As Leopold notes in his 1947 essay "Conservation Aesthetic," Americans, when they have turned to the living world for recreation, for the most part have gone out in search of one sort of trophy or another, whether it be a mounted elk head, a colorful trout for one's table, seeds for one's indigenous garden, a stone for one's pocket or merely a photograph for one's facebook page. Leopold allows that the photographic image is perhaps the least invasive of these practices (at least in the places where they are taken, as opposed to those unhappy sites, most often located in third world environs, which supply the raw materials and industrial production for one's camera and its image-storing paraphernalia). But Leopold also argues that the beauty of a photograph is nothing next to an intimate knowledge of the living kinds and their cycles of life, of the numerous processes and relationships constituting the flow of energy that is land.  As a result, in Leopold's words, "to promote perception is the only truly creative part of recreational engineering."  I suspect this also holds true of the "engineering" that goes into the planting of one's garden. When goldenrod flowers, one's knowing who shows up and why in all its breadth and complexity is necessary to becoming a worthy audience for the land's beauty, for what Australian Aboriginal peoples name "country" in English. Like music, country is a flow of energy, various chords and motifs finding their moment under the sun before either dissipating or moving on, the plethora of living kinds arising and decaying in diverse tempos and keys.  The life cycle bringing the organ pipe mud dauber to these flower heads is not the same as that of an ailanthus webworm moth. One stings and the other has dusty but colorful wings.  One winters over in the area and cobbles together ornate nests resembling organ pipes for its young, watched over by both parents. Spiders are supplied in abundance for their larvae to eat. The other is a subtropical insect that has recently taken to migrating north every summer to lay eggs on the leaves of the increasingly widespread Tree of Heaven (Ailanthus altissima) introduced to our continent from China.  In this case, the larvae fend for themselves, feeding and then spinning their silky cocoons in the folds of ailantus leaves, while their parents are busy with mating and imbibing on the nectar of a host of flowers nearby.

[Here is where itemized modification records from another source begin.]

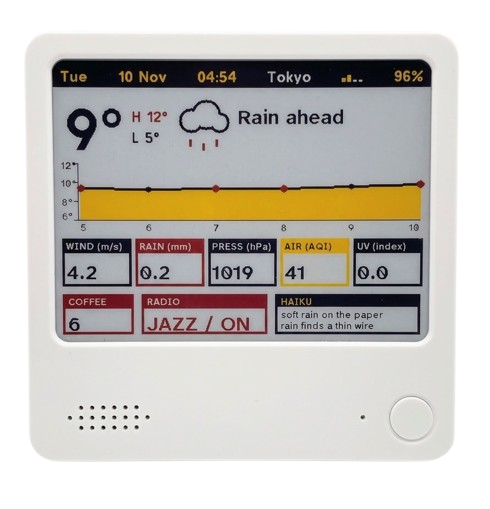
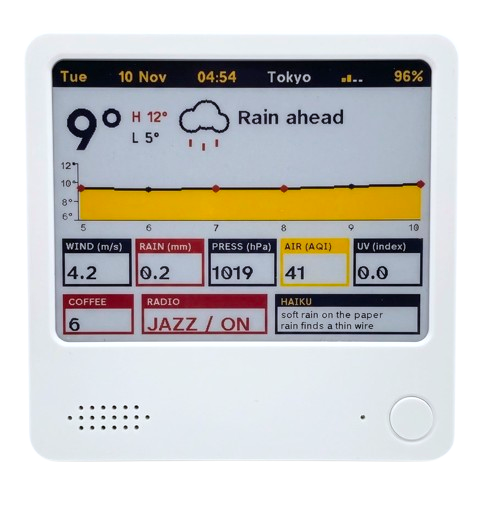
Explain phone NFC brew counting and refresh the hero photo.
The README now ties the brew tile to tapping your phone on the desk.

Changed region(s): [[0.1531, 0.3536, 0.8571, 0.5599]]

diff --git a/README.md b/README.md
@@ -34,7 +34,9 @@ The home network name and password are stored only in the device’s `home_nvs` 
 | Side Up / Down, short | Volume |
 | Side Up / Down, hold (~2 s) | Next / previous station |
 | Side Up and Down together, hold (~2 s) | Restart the device |
-| NFC tap | Count, chime, and refresh the tile |
+| Phone NFC on the desk | Add one to the brew count, chime, and refresh the tile |
+
+Hold the back of your phone on the JazzTrix until it responds. Each tap adds one to the brew box (for example **Coffee** on the paper). The setup page only changes the words on that tile; it does not change the count.
 
 The paper redraws on its own at most every four hours, and not between 00:00 and 06:00 local time. Coffee, radio, setup, and a triple-tap still refresh.
 
@@ -48,14 +50,14 @@ Setup stores these choices on the device:
 - **Unit suffix:** optional, for example `Wind (m/s)` or `Press (hPa)`.
 - **Titles:** box titles are uppercase. The setup page can leave them as written.
 - **Wind:** m/s, km/h, or mph. The number changes with the unit.
-- **Blocks:** temperature, forecast, NFC counter, and radio. Each can be turned off. The forecast is a graph, with every hour in the window labeled along the bottom. The left side shows at most four temperatures, stepped so they stay apart. Bars are the other choice. It can show 3, 6, 9, or 12 hours ahead.
+- **Blocks:** temperature, forecast, brew counter, and radio. Each can be turned off. The forecast is a graph, with every hour in the window labeled along the bottom. The left side shows at most four temperatures, stepped so they stay apart. Bars are the other choice. It can show 3, 6, 9, or 12 hours ahead.
 - **Borders:** on or off around the forecast, the temperature, the sky line (the icon and the condition), the weather tiles, the brew count, the radio, and the haiku. Tiles, brew, radio, and the haiku start with a border. The forecast, the temperature, and the sky line start without one.
 - **Bottom row:** the brew count, the radio, and a haiku. Each one can be turned off, and the row can be reordered. The boxes that stay on share the width, so one box fills the row and three keep the usual narrow brew, wider radio, and widest haiku. There are 30. By default the paper shows a new one each local day and keeps it until the next day. The Haiku section can pin one instead. The box is titled Haiku. Each poem is two lines, at most 22 characters, so it stays in English and inside the box. The radio title stays Radio. Its line reads the station name with ON or OFF. A long title or line is cut off at the box.
 - **Language:** English, Spanish, Chinese, German, French, Italian, Portuguese, Dutch, and Polish. The page and the paper follow it as soon as you change it. The pairing page is titled Setup, and the page is titled Settings once the phone is paired. The page shows v1.0 at the bottom. The paper shows v1.0 in the pairing bar, next to the word Setup. The version is not on the dashboard.
 - **Themes:** Classic, Sunset, Ocean, Marquee, Chorus, Brass, Spotlight, or custom pigments. NOTE4C has four pigments: black, paper, yellow, and red. NOTE4 is black and white; yellow and red are drawn as black. The device recognizes which paper it has. The setup page can force NOTE4 or NOTE4C if that guess is wrong.
 - **Dark mode:** swaps paper and black.
 - **Radio stations:** from an M3U or PLS list, or from URLs.
-- **NFC counter:** the text on the tile.
+- **Brew counter:** a running total on the paper. Tap your phone on the desk to add one. The title is your choice, such as Coffee or Tea, in the Brew section of setup.
 
 ## Build
 
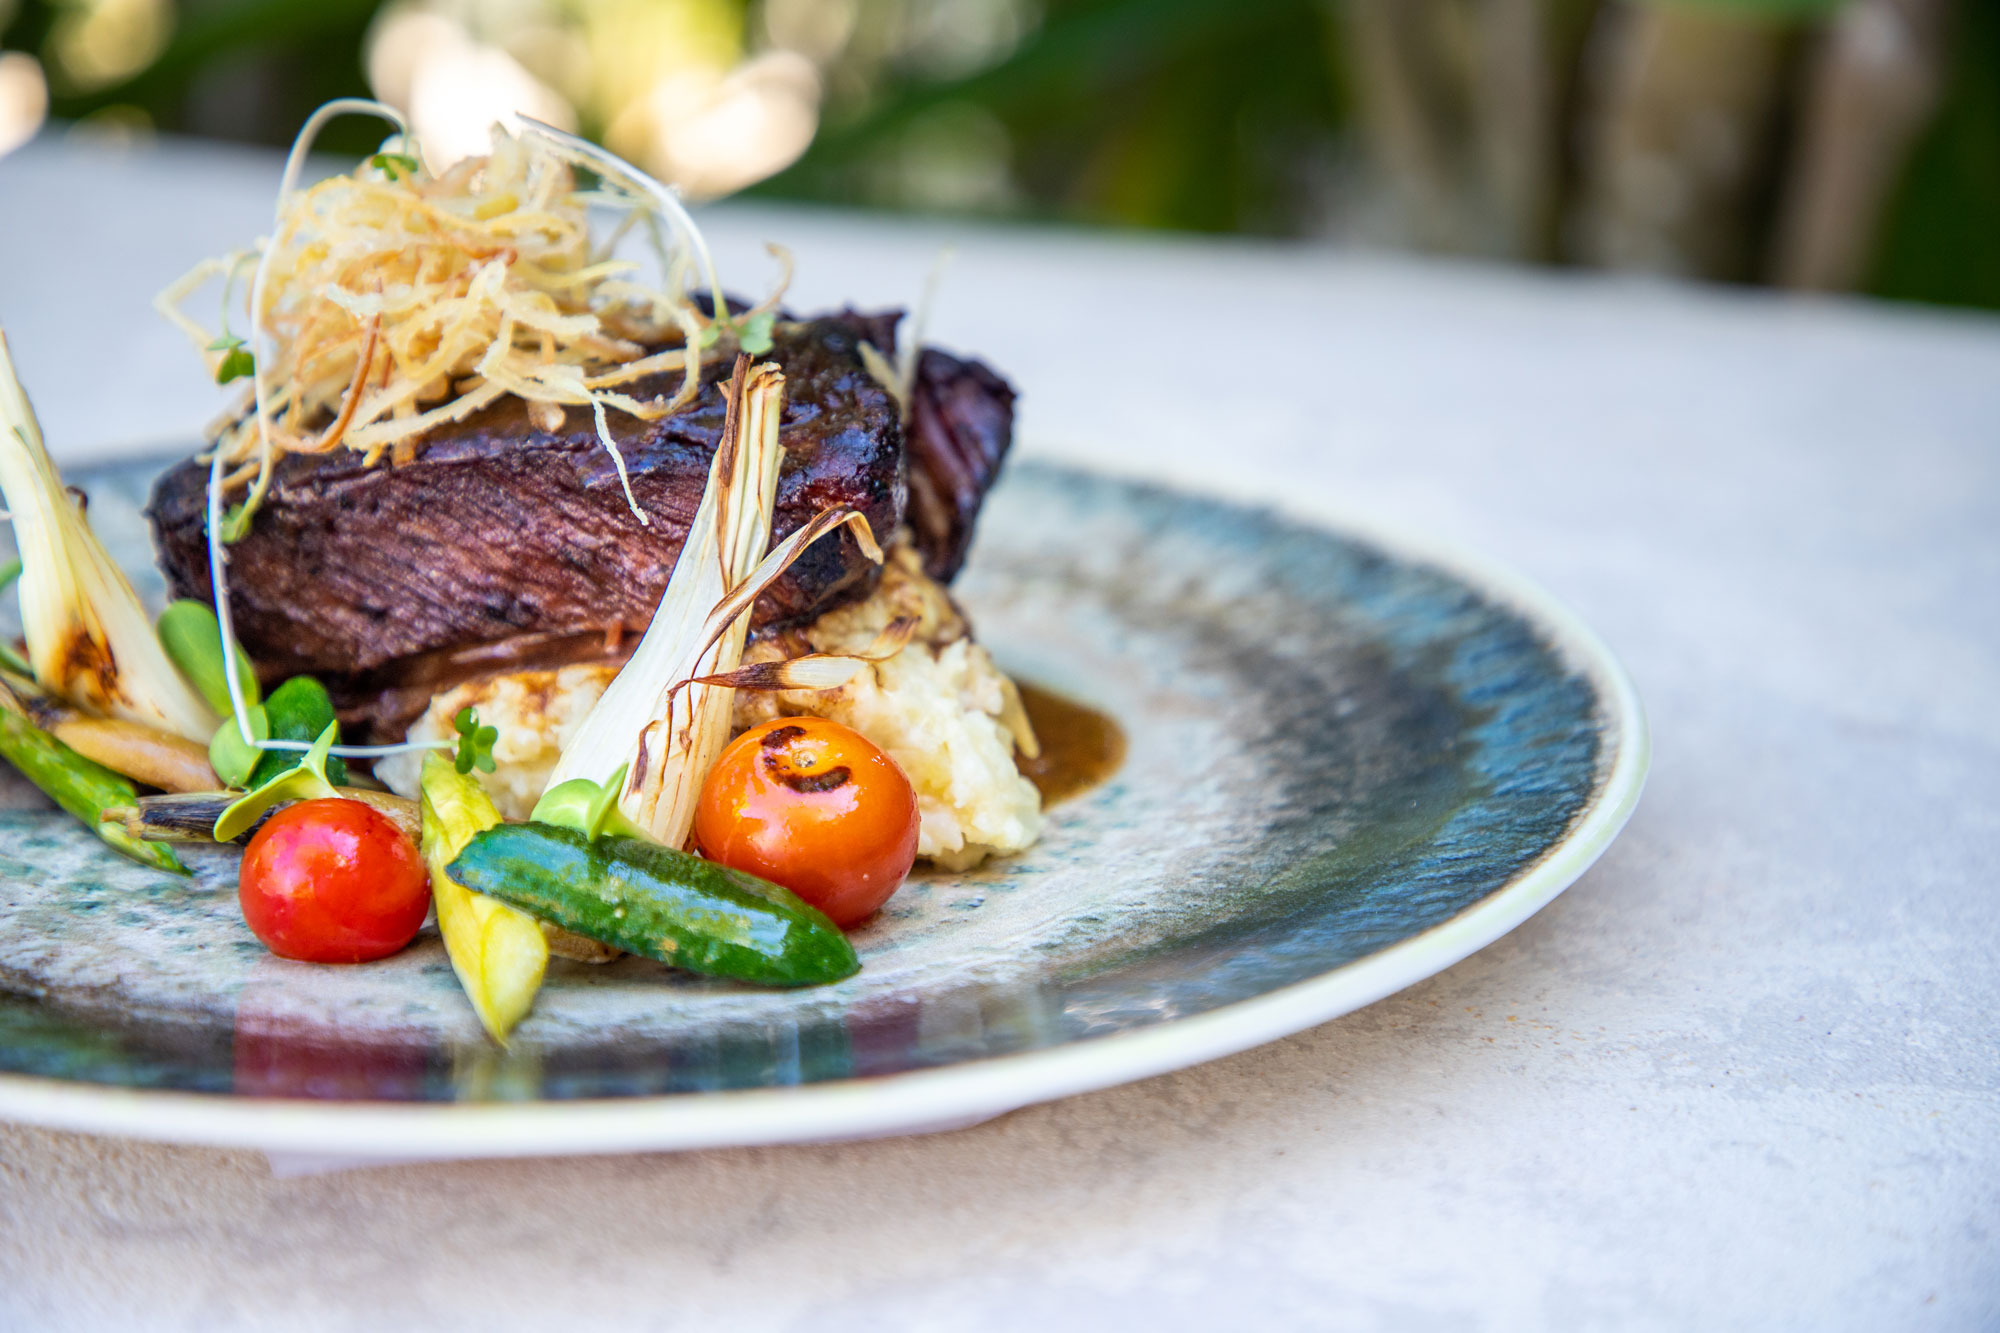
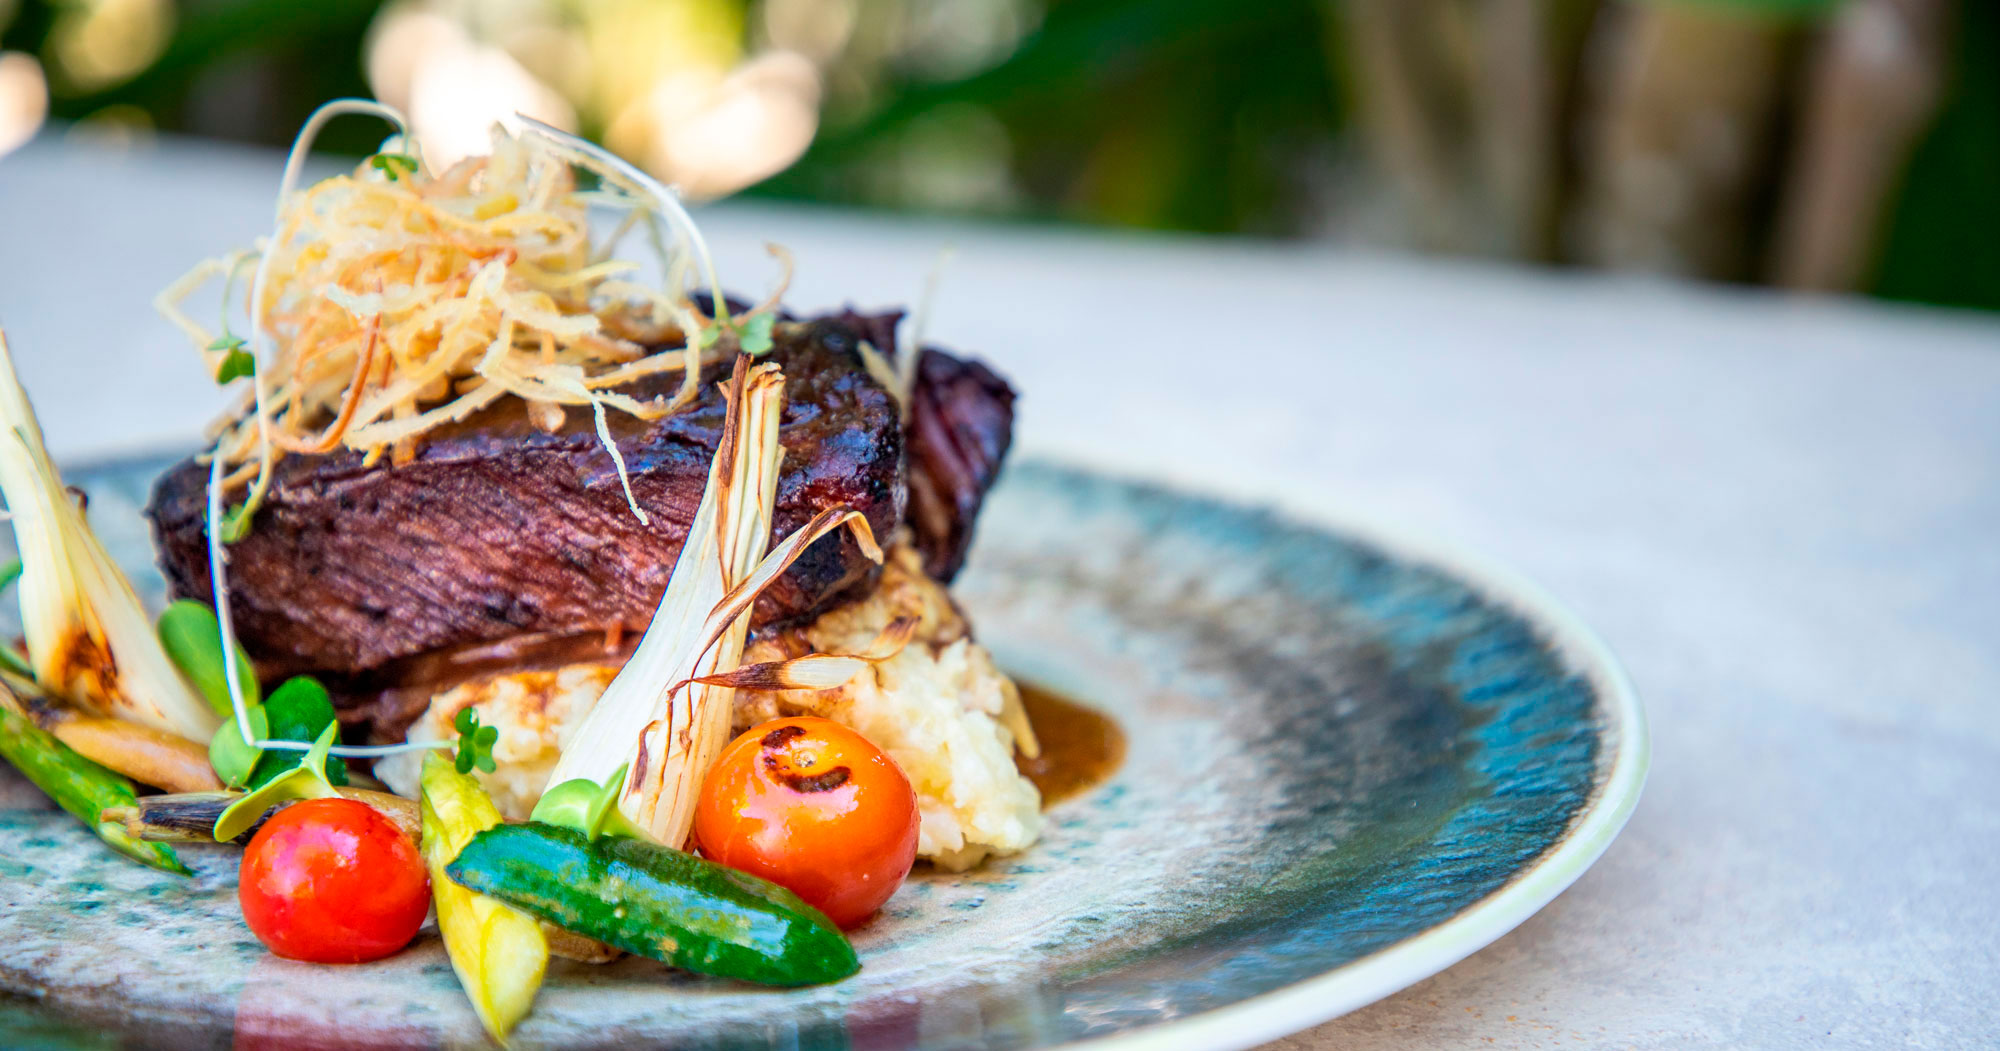
beachClub hero images added

diff --git a/pages/beachClub.js b/pages/beachClub.js
@@ -33,6 +33,10 @@ import beach2 from '../public/images/beachClub/beachclub2_small750x500.jpg'
 import beach3 from '../public/images/beachClub/BEACH-CLUB-31_small750x500.jpg'
 import beach4 from '../public/images/beachClub/galeria-2_small750x500.jpg'
 
+import hero_beachClub_01 from '../public/images/beachClub/beachclub_hero_01.jpg'
+import hero_beachClub_02 from '../public/images/beachClub/beachclub_hero_02.jpg'
+import hero_beachClub_03 from '../public/images/beachClub/beachclub_hero_03.jpg'
+
 // <<<<<<<<<images<<<<<<<<<<<<<<<<<<<<<<<<<<<<
 
 import styles from '../styles/beachClub.module.css'
@@ -48,23 +52,15 @@ export default function BeachClub() {
         sliderData={[
           {
             id: 1,
-            image: hero1,
+            image: hero_beachClub_01,
           },
           {
             id: 2,
-            image: hero2,
+            image: hero_beachClub_02,
           },
           {
             id: 3,
-            image: hero3,
-          },
-          {
-            id: 4,
-            image: hero4,
-          },
-          {
-            id: 5,
-            image: hero5,
+            image: hero_beachClub_03,
           },
         ]}
       />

And so these two living kinds, among a host of others, find their way to an ordinary patch of goldenrod that happens to be in my garden.  And in their comings and goings is overheard a few small phrases of that vast music, those intricate rhythms and motifs, that is county. I am impatient to hear more.